Extracted entries Block Start

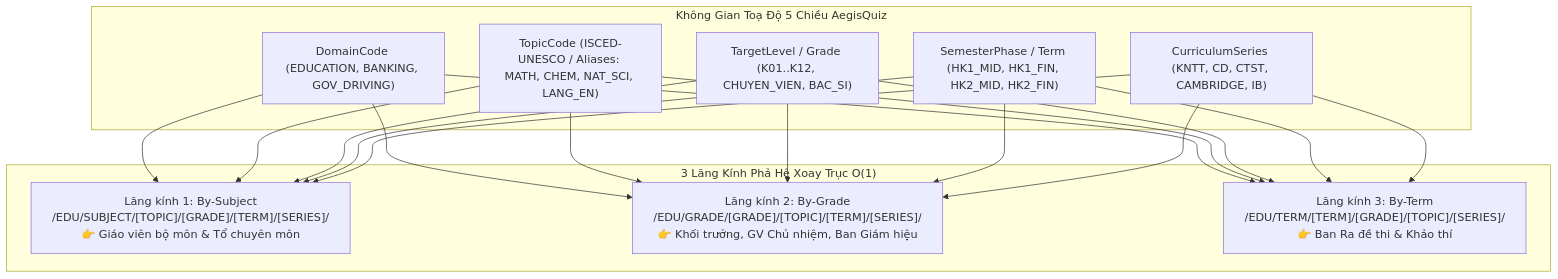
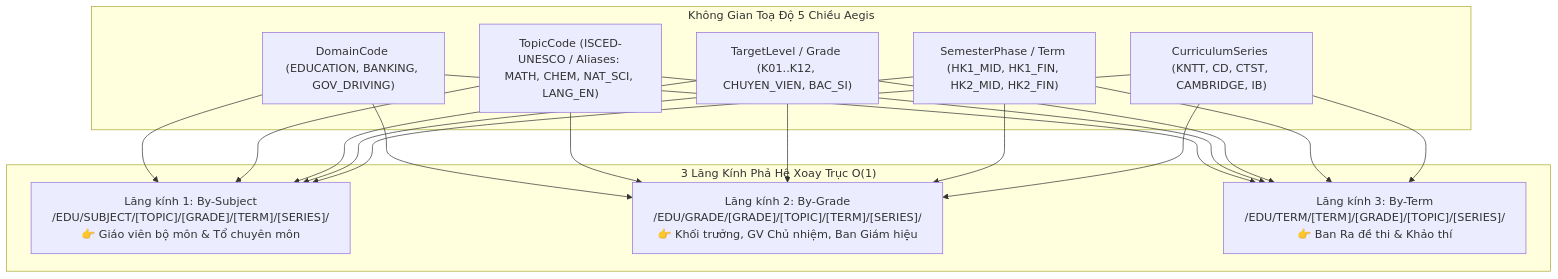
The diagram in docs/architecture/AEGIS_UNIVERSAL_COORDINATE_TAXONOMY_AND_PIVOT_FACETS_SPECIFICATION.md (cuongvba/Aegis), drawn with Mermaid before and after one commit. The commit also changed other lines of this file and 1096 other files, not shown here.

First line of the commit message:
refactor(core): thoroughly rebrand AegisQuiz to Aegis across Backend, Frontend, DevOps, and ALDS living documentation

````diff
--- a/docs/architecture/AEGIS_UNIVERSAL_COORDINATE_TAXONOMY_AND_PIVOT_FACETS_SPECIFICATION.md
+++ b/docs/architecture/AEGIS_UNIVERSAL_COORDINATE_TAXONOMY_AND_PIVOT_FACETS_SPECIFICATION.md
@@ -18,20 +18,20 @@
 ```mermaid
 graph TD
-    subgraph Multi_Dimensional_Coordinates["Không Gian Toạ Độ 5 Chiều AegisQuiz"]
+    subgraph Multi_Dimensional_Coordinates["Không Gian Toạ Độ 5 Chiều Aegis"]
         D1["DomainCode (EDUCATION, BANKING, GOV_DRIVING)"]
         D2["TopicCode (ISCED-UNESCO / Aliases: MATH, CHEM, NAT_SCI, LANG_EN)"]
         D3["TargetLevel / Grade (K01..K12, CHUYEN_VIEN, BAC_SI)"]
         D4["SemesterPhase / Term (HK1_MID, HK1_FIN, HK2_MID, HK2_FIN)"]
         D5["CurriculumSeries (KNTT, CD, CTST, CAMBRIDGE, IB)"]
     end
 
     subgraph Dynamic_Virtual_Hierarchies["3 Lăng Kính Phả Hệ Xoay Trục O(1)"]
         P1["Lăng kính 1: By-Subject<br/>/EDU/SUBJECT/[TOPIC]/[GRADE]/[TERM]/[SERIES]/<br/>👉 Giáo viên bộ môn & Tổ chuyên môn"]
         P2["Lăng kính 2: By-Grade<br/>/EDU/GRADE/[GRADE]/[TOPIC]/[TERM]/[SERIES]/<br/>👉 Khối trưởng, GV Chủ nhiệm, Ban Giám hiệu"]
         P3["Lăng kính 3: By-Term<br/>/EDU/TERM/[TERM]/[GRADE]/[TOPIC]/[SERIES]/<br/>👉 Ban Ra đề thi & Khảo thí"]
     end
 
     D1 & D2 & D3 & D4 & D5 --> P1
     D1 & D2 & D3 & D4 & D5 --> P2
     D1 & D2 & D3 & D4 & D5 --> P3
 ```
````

Extracted entries Block End

(What is needed):
Look through the records above and please copy every line in which the string "AegisQuiz" occurs.

(Solution to this task):
refactor(core): thoroughly rebrand AegisQuiz to Aegis across Backend, Frontend, DevOps, and ALDS living documentation
-    subgraph Multi_Dimensional_Coordinates["Không Gian Toạ Độ 5 Chiều AegisQuiz"]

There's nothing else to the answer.